● **Problem requirements**
Look through the lines below and extract any with the word "likedin".

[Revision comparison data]

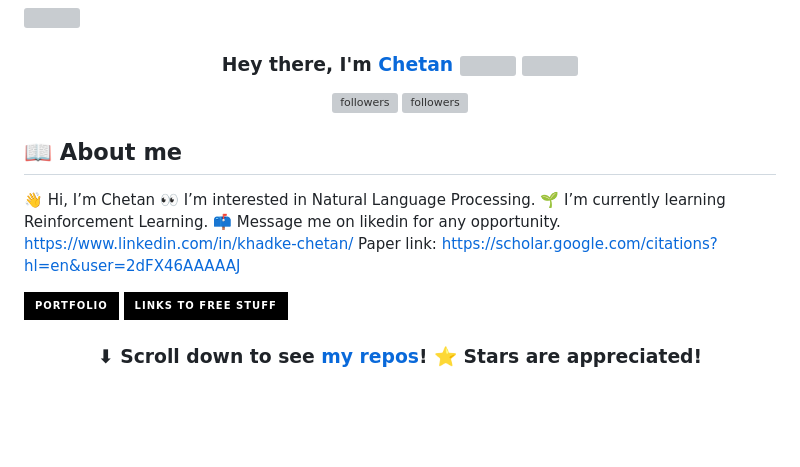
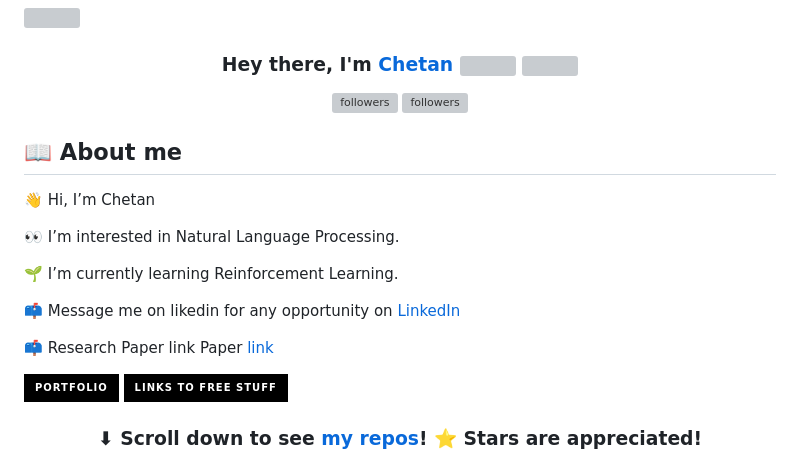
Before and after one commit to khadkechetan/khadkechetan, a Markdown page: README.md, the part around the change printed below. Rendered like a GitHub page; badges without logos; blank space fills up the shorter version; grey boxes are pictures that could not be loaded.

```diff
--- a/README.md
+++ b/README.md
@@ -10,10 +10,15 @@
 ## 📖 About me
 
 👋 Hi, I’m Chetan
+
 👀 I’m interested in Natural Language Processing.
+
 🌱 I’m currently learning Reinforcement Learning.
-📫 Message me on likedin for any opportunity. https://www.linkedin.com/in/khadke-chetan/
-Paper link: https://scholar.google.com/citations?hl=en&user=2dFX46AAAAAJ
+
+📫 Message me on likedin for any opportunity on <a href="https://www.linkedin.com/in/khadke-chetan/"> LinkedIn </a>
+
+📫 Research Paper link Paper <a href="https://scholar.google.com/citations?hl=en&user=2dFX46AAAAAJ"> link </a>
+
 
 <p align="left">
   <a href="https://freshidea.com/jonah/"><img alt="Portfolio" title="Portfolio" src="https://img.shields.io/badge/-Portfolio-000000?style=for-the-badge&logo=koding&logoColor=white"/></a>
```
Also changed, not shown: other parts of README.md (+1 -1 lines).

● **Solved problem**
-📫 Message me on likedin for any opportunity. https://www.linkedin.com/in/khadke-chetan/
+📫 Message me on likedin for any opportunity on <a href="https://www.linkedin.com/in/khadke-chetan/"> LinkedIn </a>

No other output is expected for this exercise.